| WHAT TO PRODUCE |
Reproduce each record exactly, leaving out no line.

Extracted data entries
• • • •

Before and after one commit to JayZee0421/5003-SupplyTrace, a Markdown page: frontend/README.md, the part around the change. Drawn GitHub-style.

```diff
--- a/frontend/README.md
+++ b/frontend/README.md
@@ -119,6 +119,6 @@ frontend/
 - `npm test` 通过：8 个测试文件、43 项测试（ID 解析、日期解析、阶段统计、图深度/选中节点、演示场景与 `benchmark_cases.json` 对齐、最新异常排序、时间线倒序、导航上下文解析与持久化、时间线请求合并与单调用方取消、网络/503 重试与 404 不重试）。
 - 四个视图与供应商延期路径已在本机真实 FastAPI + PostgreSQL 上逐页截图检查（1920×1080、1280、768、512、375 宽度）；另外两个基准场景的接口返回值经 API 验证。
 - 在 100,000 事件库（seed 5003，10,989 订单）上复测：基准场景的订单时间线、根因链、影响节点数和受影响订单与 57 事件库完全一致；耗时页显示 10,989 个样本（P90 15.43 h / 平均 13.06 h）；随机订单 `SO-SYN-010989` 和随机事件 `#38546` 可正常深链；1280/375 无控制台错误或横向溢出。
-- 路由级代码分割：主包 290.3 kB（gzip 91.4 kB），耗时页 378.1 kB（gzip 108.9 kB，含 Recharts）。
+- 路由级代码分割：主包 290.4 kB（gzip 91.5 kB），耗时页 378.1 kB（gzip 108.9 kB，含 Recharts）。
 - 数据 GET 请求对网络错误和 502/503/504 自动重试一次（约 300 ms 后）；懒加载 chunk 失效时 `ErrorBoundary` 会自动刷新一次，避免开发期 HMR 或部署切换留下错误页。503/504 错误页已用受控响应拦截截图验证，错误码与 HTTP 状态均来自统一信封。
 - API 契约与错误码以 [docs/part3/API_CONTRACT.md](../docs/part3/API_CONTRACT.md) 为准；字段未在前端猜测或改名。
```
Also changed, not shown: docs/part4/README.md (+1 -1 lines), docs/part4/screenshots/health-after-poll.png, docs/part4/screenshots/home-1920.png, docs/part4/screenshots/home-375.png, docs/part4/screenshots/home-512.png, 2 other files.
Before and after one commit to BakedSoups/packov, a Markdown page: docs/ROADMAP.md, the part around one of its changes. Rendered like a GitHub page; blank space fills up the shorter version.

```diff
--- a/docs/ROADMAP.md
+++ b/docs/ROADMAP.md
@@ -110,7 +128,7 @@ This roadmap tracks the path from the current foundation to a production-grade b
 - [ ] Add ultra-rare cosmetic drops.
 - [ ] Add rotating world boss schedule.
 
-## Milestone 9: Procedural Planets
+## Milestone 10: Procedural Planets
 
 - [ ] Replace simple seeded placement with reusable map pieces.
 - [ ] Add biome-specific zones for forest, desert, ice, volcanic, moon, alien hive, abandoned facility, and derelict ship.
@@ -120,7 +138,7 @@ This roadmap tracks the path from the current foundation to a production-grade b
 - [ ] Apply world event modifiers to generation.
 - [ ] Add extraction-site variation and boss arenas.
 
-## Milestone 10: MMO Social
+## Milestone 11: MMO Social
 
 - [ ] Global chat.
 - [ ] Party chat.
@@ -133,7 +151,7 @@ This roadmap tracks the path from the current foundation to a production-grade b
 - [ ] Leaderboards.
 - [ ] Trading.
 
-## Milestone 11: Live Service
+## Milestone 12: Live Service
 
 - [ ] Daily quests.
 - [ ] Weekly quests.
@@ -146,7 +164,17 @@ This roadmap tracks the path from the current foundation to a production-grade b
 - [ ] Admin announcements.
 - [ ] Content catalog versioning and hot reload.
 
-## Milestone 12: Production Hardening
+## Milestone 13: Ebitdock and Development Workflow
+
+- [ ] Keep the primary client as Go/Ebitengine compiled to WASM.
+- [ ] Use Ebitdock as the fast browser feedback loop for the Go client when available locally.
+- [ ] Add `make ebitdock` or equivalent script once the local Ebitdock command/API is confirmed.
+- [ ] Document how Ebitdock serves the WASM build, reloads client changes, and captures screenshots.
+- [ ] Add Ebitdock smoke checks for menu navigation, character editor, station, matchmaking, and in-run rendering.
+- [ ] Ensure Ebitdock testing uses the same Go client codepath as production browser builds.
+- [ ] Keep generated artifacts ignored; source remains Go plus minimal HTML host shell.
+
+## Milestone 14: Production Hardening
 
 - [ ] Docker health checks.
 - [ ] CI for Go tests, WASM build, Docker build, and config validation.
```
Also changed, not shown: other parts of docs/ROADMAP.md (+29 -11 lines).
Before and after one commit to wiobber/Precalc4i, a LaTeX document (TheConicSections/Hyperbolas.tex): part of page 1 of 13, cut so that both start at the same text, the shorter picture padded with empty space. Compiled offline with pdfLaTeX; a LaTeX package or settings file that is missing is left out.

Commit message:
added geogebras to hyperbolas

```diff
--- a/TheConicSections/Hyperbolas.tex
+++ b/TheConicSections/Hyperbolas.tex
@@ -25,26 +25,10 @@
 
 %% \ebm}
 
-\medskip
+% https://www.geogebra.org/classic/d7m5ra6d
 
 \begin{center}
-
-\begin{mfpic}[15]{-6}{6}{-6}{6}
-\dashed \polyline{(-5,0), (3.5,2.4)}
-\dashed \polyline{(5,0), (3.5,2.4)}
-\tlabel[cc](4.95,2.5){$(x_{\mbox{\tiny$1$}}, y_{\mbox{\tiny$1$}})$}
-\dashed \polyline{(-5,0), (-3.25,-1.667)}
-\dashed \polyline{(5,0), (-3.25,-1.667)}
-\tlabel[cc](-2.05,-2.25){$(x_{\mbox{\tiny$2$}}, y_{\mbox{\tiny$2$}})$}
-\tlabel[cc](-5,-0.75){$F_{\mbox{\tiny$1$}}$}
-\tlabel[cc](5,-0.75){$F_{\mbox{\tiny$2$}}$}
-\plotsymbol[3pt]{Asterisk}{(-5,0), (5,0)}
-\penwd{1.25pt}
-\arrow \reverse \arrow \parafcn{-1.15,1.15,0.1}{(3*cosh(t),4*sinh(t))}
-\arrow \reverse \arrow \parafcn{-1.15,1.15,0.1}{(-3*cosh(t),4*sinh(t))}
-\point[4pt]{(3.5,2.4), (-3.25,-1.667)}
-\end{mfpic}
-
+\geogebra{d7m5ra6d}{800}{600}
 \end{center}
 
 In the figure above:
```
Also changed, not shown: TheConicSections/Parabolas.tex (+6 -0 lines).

• • • •

| FINISHED EXERCISE |
Before and after one commit to JayZee0421/5003-SupplyTrace, a Markdown page: frontend/README.md, the part around the change. Drawn GitHub-style.

```diff
--- a/frontend/README.md
+++ b/frontend/README.md
@@ -119,6 +119,6 @@ frontend/
 - `npm test` 通过：8 个测试文件、43 项测试（ID 解析、日期解析、阶段统计、图深度/选中节点、演示场景与 `benchmark_cases.json` 对齐、最新异常排序、时间线倒序、导航上下文解析与持久化、时间线请求合并与单调用方取消、网络/503 重试与 404 不重试）。
 - 四个视图与供应商延期路径已在本机真实 FastAPI + PostgreSQL 上逐页截图检查（1920×1080、1280、768、512、375 宽度）；另外两个基准场景的接口返回值经 API 验证。
 - 在 100,000 事件库（seed 5003，10,989 订单）上复测：基准场景的订单时间线、根因链、影响节点数和受影响订单与 57 事件库完全一致；耗时页显示 10,989 个样本（P90 15.43 h / 平均 13.06 h）；随机订单 `SO-SYN-010989` 和随机事件 `#38546` 可正常深链；1280/375 无控制台错误或横向溢出。
-- 路由级代码分割：主包 290.3 kB（gzip 91.4 kB），耗时页 378.1 kB（gzip 108.9 kB，含 Recharts）。
+- 路由级代码分割：主包 290.4 kB（gzip 91.5 kB），耗时页 378.1 kB（gzip 108.9 kB，含 Recharts）。
 - 数据 GET 请求对网络错误和 502/503/504 自动重试一次（约 300 ms 后）；懒加载 chunk 失效时 `ErrorBoundary` 会自动刷新一次，避免开发期 HMR 或部署切换留下错误页。503/504 错误页已用受控响应拦截截图验证，错误码与 HTTP 状态均来自统一信封。
 - API 契约与错误码以 [docs/part3/API_CONTRACT.md](../docs/part3/API_CONTRACT.md) 为准；字段未在前端猜测或改名。
```
Also changed, not shown: docs/part4/README.md (+1 -1 lines), docs/part4/screenshots/health-after-poll.png, docs/part4/screenshots/home-1920.png, docs/part4/screenshots/home-375.png, docs/part4/screenshots/home-512.png, 2 other files.
Before and after one commit to BakedSoups/packov, a Markdown page: docs/ROADMAP.md, the part around one of its changes. Rendered like a GitHub page; blank space fills up the shorter version.

```diff
--- a/docs/ROADMAP.md
+++ b/docs/ROADMAP.md
@@ -110,7 +128,7 @@ This roadmap tracks the path from the current foundation to a production-grade b
 - [ ] Add ultra-rare cosmetic drops.
 - [ ] Add rotating world boss schedule.
 
-## Milestone 9: Procedural Planets
+## Milestone 10: Procedural Planets
 
 - [ ] Replace simple seeded placement with reusable map pieces.
 - [ ] Add biome-specific zones for forest, desert, ice, volcanic, moon, alien hive, abandoned facility, and derelict ship.
@@ -120,7 +138,7 @@ This roadmap tracks the path from the current foundation to a production-grade b
 - [ ] Apply world event modifiers to generation.
 - [ ] Add extraction-site variation and boss arenas.
 
-## Milestone 10: MMO Social
+## Milestone 11: MMO Social
 
 - [ ] Global chat.
 - [ ] Party chat.
@@ -133,7 +151,7 @@ This roadmap tracks the path from the current foundation to a production-grade b
 - [ ] Leaderboards.
 - [ ] Trading.
 
-## Milestone 11: Live Service
+## Milestone 12: Live Service
 
 - [ ] Daily quests.
 - [ ] Weekly quests.
@@ -146,7 +164,17 @@ This roadmap tracks the path from the current foundation to a production-grade b
 - [ ] Admin announcements.
 - [ ] Content catalog versioning and hot reload.
 
-## Milestone 12: Production Hardening
+## Milestone 13: Ebitdock and Development Workflow
+
+- [ ] Keep the primary client as Go/Ebitengine compiled to WASM.
+- [ ] Use Ebitdock as the fast browser feedback loop for the Go client when available locally.
+- [ ] Add `make ebitdock` or equivalent script once the local Ebitdock command/API is confirmed.
+- [ ] Document how Ebitdock serves the WASM build, reloads client changes, and captures screenshots.
+- [ ] Add Ebitdock smoke checks for menu navigation, character editor, station, matchmaking, and in-run rendering.
+- [ ] Ensure Ebitdock testing uses the same Go client codepath as production browser builds.
+- [ ] Keep generated artifacts ignored; source remains Go plus minimal HTML host shell.
+
+## Milestone 14: Production Hardening
 
 - [ ] Docker health checks.
 - [ ] CI for Go tests, WASM build, Docker build, and config validation.
```
Also changed, not shown: other parts of docs/ROADMAP.md (+29 -11 lines).
Before and after one commit to wiobber/Precalc4i, a LaTeX document (TheConicSections/Hyperbolas.tex): part of page 1 of 13, cut so that both start at the same text, the shorter picture padded with empty space. Compiled offline with pdfLaTeX; a LaTeX package or settings file that is missing is left out.

Commit message:
added geogebras to hyperbolas

```diff
--- a/TheConicSections/Hyperbolas.tex
+++ b/TheConicSections/Hyperbolas.tex
@@ -25,26 +25,10 @@
 
 %% \ebm}
 
-\medskip
+% https://www.geogebra.org/classic/d7m5ra6d
 
 \begin{center}
-
-\begin{mfpic}[15]{-6}{6}{-6}{6}
-\dashed \polyline{(-5,0), (3.5,2.4)}
-\dashed \polyline{(5,0), (3.5,2.4)}
-\tlabel[cc](4.95,2.5){$(x_{\mbox{\tiny$1$}}, y_{\mbox{\tiny$1$}})$}
-\dashed \polyline{(-5,0), (-3.25,-1.667)}
-\dashed \polyline{(5,0), (-3.25,-1.667)}
-\tlabel[cc](-2.05,-2.25){$(x_{\mbox{\tiny$2$}}, y_{\mbox{\tiny$2$}})$}
-\tlabel[cc](-5,-0.75){$F_{\mbox{\tiny$1$}}$}
-\tlabel[cc](5,-0.75){$F_{\mbox{\tiny$2$}}$}
-\plotsymbol[3pt]{Asterisk}{(-5,0), (5,0)}
-\penwd{1.25pt}
-\arrow \reverse \arrow \parafcn{-1.15,1.15,0.1}{(3*cosh(t),4*sinh(t))}
-\arrow \reverse \arrow \parafcn{-1.15,1.15,0.1}{(-3*cosh(t),4*sinh(t))}
-\point[4pt]{(3.5,2.4), (-3.25,-1.667)}
-\end{mfpic}
-
+\geogebra{d7m5ra6d}{800}{600}
 \end{center}
 
 In the figure above:
```
Also changed, not shown: TheConicSections/Parabolas.tex (+6 -0 lines).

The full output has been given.